## What you have to do
The required answer is each line in the entries below where "float" occurs.

-- Data supplied follows --

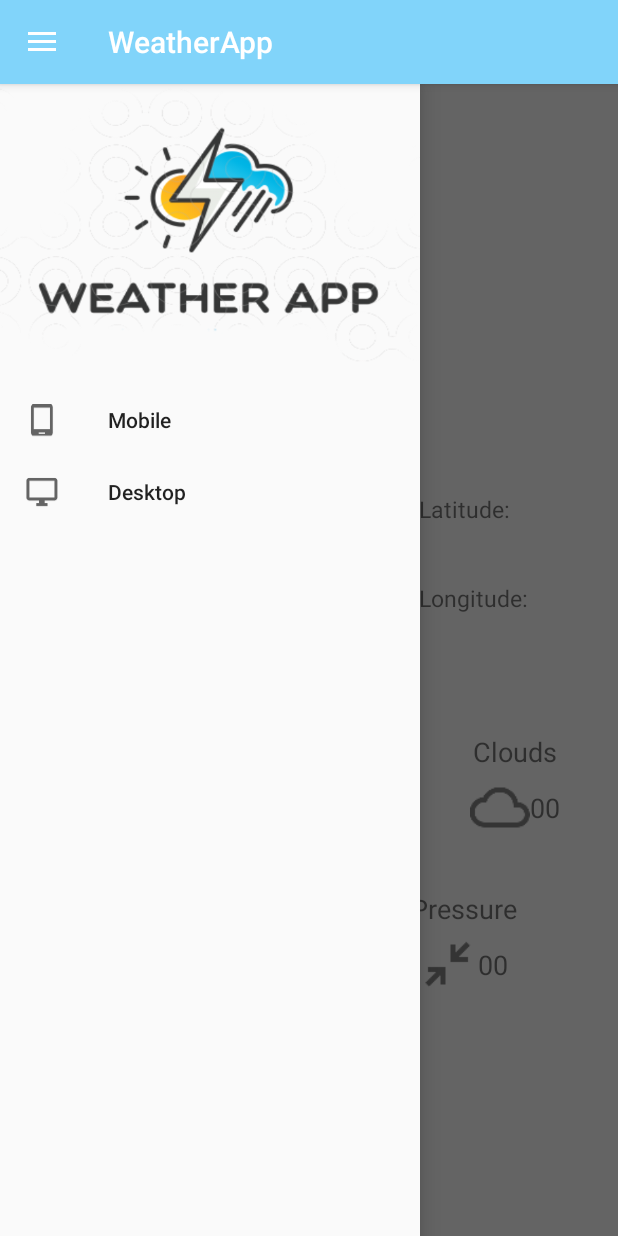
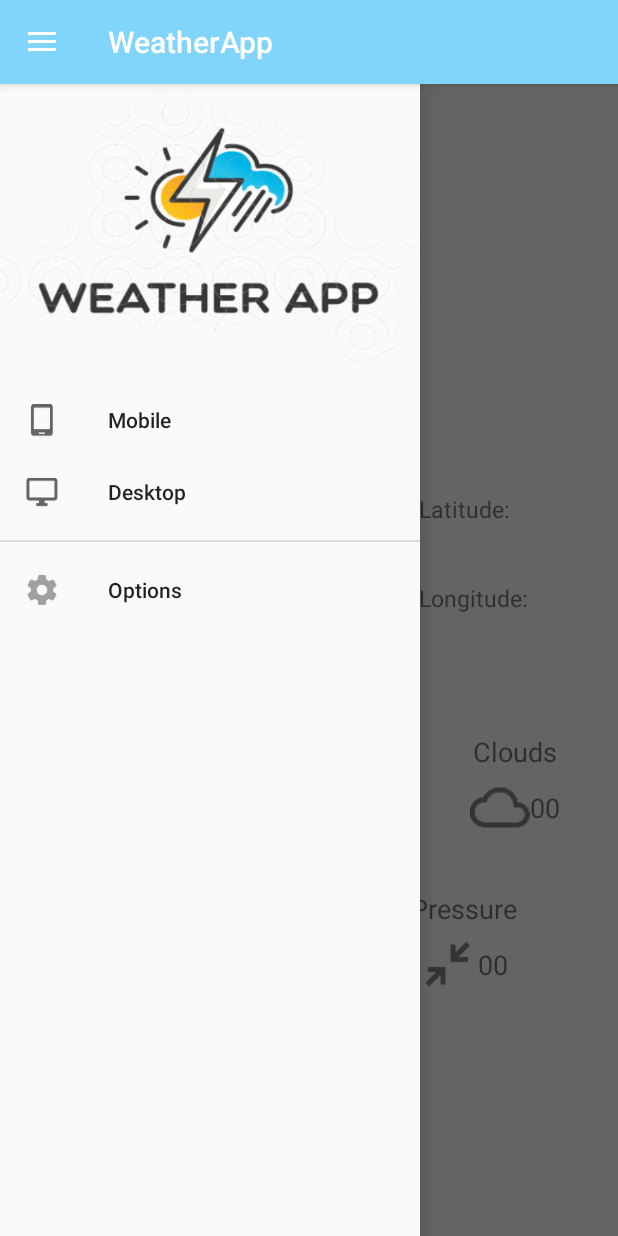
Before and after one commit to d100495/WeatherApp, an Android app: the WeatherCurrentActivity screen opened directly, with no data from a screen before it, after a tap on "Open", on a phone screen of 412 x 824 dp. Run offline under Robolectric (Android 15) with nearby library versions, the phone set to English and light mode, and no system bars; our stand-ins replace Picasso, Volley; network calls fail; pictures from the network do not load.

Commit message:
Fixed previous token security fixes xD + Added options to change API by clicking on ImageView

```diff
--- a/WeatherAppAndroidClient/app/src/main/AndroidManifest.xml
+++ b/WeatherAppAndroidClient/app/src/main/AndroidManifest.xml
@@ -14,7 +14,6 @@
          Google Maps Android API v2, but you must specify either coarse or fine
          location permissions for the 'MyLocation' functionality.
     -->
-
     <application
         android:allowBackup="true"
         android:icon="@mipmap/ic_launcher"
@@ -46,7 +45,8 @@
 
         <activity
             android:name=".MapsActivity"
-            android:label="@string/title_activity_maps"></activity>
+            android:label="@string/title_activity_maps" />
+        <activity android:name=".OptionsActivity"></activity>
     </application>
 
 </manifest>
--- a/WeatherAppAndroidClient/app/src/main/java/com/example/dunger/weatherappandroidclient/Services/WeatherFactoryService.java
+++ b/WeatherAppAndroidClient/app/src/main/java/com/example/dunger/weatherappandroidclient/Services/WeatherFactoryService.java
@@ -9,7 +9,6 @@ import com.example.dunger.weatherappandroidclient.Models.IWeatherService;
  */
 
 public class WeatherFactoryService {
-
     public static IWeatherService createService(final String service, final Activity activity) {
         switch (service) {
             case "Apixu":
--- a/WeatherAppAndroidClient/app/src/main/java/com/example/dunger/weatherappandroidclient/Services/WeatherServiceOpenWeatherMap.java
+++ b/WeatherAppAndroidClient/app/src/main/java/com/example/dunger/weatherappandroidclient/Services/WeatherServiceOpenWeatherMap.java
@@ -43,7 +43,7 @@ public class WeatherServiceOpenWeatherMap implements IWeatherService {
                 CurrentWeatherOpenWeather currentWeatherOpenWeather = new Gson().fromJson(response.toString(),CurrentWeatherOpenWeather.class);
 
                 float temperature_Celsius=Math.round(currentWeatherOpenWeather.getMain().getTemp()-273.15f);
-                float windspeed_metersPerSec = Math.round(currentWeatherOpenWeather.getWind().getSpeed()*3.6f);
+                float windspeed_kmh = Math.round(currentWeatherOpenWeather.getWind().getSpeed()*3.6f);
 
                 WeatherCurrentActivity.getInstance().SetViewElementsValues(
                         "http://openweathermap.org/img/w/"+currentWeatherOpenWeather.getWeather()[0].getIcon()+".png",
@@ -52,7 +52,7 @@ public class WeatherServiceOpenWeatherMap implements IWeatherService {
                         currentWeatherOpenWeather.getCoord().getLon(),
                         currentWeatherOpenWeather.getMain().getHumidity(),
                         temperature_Celsius,
-                        windspeed_metersPerSec,
+                        windspeed_kmh,
                         currentWeatherOpenWeather.getClouds().getAll(),
                         currentWeatherOpenWeather.getMain().getPressure(),
                         currentWeatherOpenWeather.getWeather()[0].getDescription()
--- a/WeatherAppAndroidClient/app/src/main/java/com/example/dunger/weatherappandroidclient/Services/accountService.java
+++ b/WeatherAppAndroidClient/app/src/main/java/com/example/dunger/weatherappandroidclient/Services/accountService.java
@@ -87,10 +87,11 @@ public class accountService {
         String restored_token_type = prefs.getString("token_type",null);
         int restored_expires_in = prefs.getInt("expires_in", 0);
 
-        if(restored_access_token.equals(null) || token.getAccess_token().equals(null) || token.getExpires_in() < 10)
+        if(restored_access_token ==null || token.getAccess_token() ==null || token.getExpires_in() < 10)
         {
             Intent intent = new Intent(activity.getApplicationContext(), MainActivity.class);
             activity.startActivity(intent);
+            token=new Token("","",0);
             return token;
         }
         else
--- a/WeatherAppAndroidClient/app/src/main/java/com/example/dunger/weatherappandroidclient/WeatherCurrentActivity.java
+++ b/WeatherAppAndroidClient/app/src/main/java/com/example/dunger/weatherappandroidclient/WeatherCurrentActivity.java
@@ -19,12 +19,11 @@ import com.example.dunger.weatherappandroidclient.Services.WeatherFactoryService
 import com.example.dunger.weatherappandroidclient.UI.NavigationBar;
 import com.squareup.picasso.Picasso;
 
+import static com.example.dunger.weatherappandroidclient.OptionsActivity.GetChosenAPI;
+
 public class WeatherCurrentActivity extends AppCompatActivity {
 
     static WeatherCurrentActivity weatherCurrentActivity;
-
-    //Navigation bar
-    DrawerLayout mDrawerLayout;
 
     //UI variables
     ImageView currentWeatherImage;
@@ -40,7 +39,6 @@ public class WeatherCurrentActivity extends AppCompatActivity {
     LinearLayout currentLinearLayoutTemperature;
 
     private void initViews() {
-        mDrawerLayout = findViewById(R.id.drawer_layout);
         currentWeatherImage=findViewById(R.id.currentWeatherImage);
         currentCityString=findViewById(R.id.currentCityString);
         currentLatString=findViewById(R.id.currentLatString);
@@ -69,7 +67,7 @@ public class WeatherCurrentActivity extends AppCompatActivity {
         Intent intent = getIntent();
         intent.getStringExtra("station");
 
-        IWeatherService  weatherService= WeatherFactoryService.createService("OpenWeather",WeatherCurrentActivity.this);
+        IWeatherService  weatherService= WeatherFactoryService.createService(GetChosenAPI(),WeatherCurrentActivity.this);
         weatherService.GetCurrentWeather(intent.getStringExtra("station"));
     }//onCreate()
 
@@ -116,6 +114,8 @@ public class WeatherCurrentActivity extends AppCompatActivity {
 
     @Override
     public boolean onOptionsItemSelected(MenuItem item) {
+        //Navigation bar
+        DrawerLayout mDrawerLayout = findViewById(R.id.drawer_layout);
         switch (item.getItemId()) {
             case android.R.id.home:
                 if(mDrawerLayout.isDrawerOpen(GravityCompat.START))
--- a/WeatherAppAndroidClient/app/src/main/java/com/example/dunger/weatherappandroidclient/WebViewActivity.java
+++ b/WeatherAppAndroidClient/app/src/main/java/com/example/dunger/weatherappandroidclient/WebViewActivity.java
@@ -14,11 +14,7 @@ import com.example.dunger.weatherappandroidclient.UI.NavigationBar;
 
 public class WebViewActivity extends AppCompatActivity {
 
-    //Navigation bar
-    DrawerLayout mDrawerLayout;
-
     private void initViews() {
-        mDrawerLayout = findViewById(R.id.drawer_layout);
     }
 
     @Override
@@ -43,6 +39,8 @@ public class WebViewActivity extends AppCompatActivity {
 
     @Override
     public boolean onOptionsItemSelected(MenuItem item) {
+        //Navigation bar
+        DrawerLayout mDrawerLayout = findViewById(R.id.drawer_layout);
         switch (item.getItemId()) {
             case android.R.id.home:
                 if(mDrawerLayout.isDrawerOpen(GravityCompat.START))
--- a/WeatherAppAndroidClient/app/src/main/res/menu/navigation_view.xml
+++ b/WeatherAppAndroidClient/app/src/main/res/menu/navigation_view.xml
@@ -1,6 +1,7 @@
 <?xml version="1.0" encoding="utf-8"?>
 <menu xmlns:android="http://schemas.android.com/apk/res/android">
 
+    <group android:id="@+id/nav_group1">
         <item
             android:id="@+id/nav_mobile"
             android:icon="@mipmap/ic_mobile"
@@ -15,5 +16,16 @@
             android:gravity="center"
             android:title="@string/menuItem_desktop">
         </item>
+    </group>
+
+    <group android:id="@+id/nav_group2">
+        <item
+            android:id="@+id/nav_options"
+            android:icon="@mipmap/ic_settings"
+            android:gravity="center"
+            android:title="@string/menuItem_options">
+        </item>
+    </group>
+
 
 </menu>
--- a/WeatherAppAndroidClient/app/src/main/res/values/dimens.xml
+++ b/WeatherAppAndroidClient/app/src/main/res/values/dimens.xml
@@ -6,4 +6,6 @@
     <dimen name="currentWeatherActivity_detailsValue_imageWidth">40dp</dimen>
     <dimen name="currentWeatherActivity_detailsValue_imageHeight">50dp</dimen>
     <dimen name="currentWeatherActivity_detailsValue_descriptionTextSize">18dp</dimen>
+    <dimen name="optionsLogoWidth">100dp</dimen>
+    <dimen name="optionsLogoHeight">100dp</dimen>
 </resources>
--- a/WeatherAppAndroidClient/app/src/main/res/values/strings.xml
+++ b/WeatherAppAndroidClient/app/src/main/res/values/strings.xml
@@ -17,4 +17,11 @@
     <string name="currentWeatherClouds">Clouds</string>
     <string name="currentWeatherPressure">Pressure</string>
     <string name="title_activity_maps">Map</string>
+    <string name="menuItem_options">Options</string>
+
+
+
+    <!--DO NOT EDIT BELOW THIS LINE!-->
+    <string name="APIoption_Apixu">Apixu</string>
+    <string name="APIoption_OpenWeather">OpenWeather</string>
 </resources>
```
Also changed, not shown: WeatherAppAndroidClient/app/src/main/java/com/example/dunger/weatherappandroidclient/OptionsActivity.java (added, +119 -0 lines), WeatherAppAndroidClient/app/src/main/java/com/example/dunger/weatherappandroidclient/UI/NavigationBar.java (+7 -0 lines), WeatherAppAndroidClient/app/src/main/res/layout/activity_options.xml (added, +53 -0 lines), WeatherAppAndroidClient/app/src/main/res/drawable/apixu_logo_black.png (added), WeatherAppAndroidClient/app/src/main/res/drawable/openweathermap_logo_black.png (added), WeatherAppAndroidClient/app/src/main/res/mipmap-hdpi/ic_settings.png (added), WeatherAppAndroidClient/app/src/main/res/mipmap-mdpi/ic_settings.png (added), WeatherAppAndroidClient/app/src/main/res/mipmap-xhdpi/ic_settings.png (added), WeatherAppAndroidClient/app/src/main/res/mipmap-xxhdpi/ic_settings.png (added), WeatherAppAndroidClient/app/src/main/res/mipmap-xxxhdpi/ic_settings.png (added). Lines whose indentation alone changed are shown as unchanged.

-- Data supplied concluded --

## Output
                 float temperature_Celsius=Math.round(currentWeatherOpenWeather.getMain().getTemp()-273.15f);
-                float windspeed_metersPerSec = Math.round(currentWeatherOpenWeather.getWind().getSpeed()*3.6f);
+                float windspeed_kmh = Math.round(currentWeatherOpenWeather.getWind().getSpeed()*3.6f);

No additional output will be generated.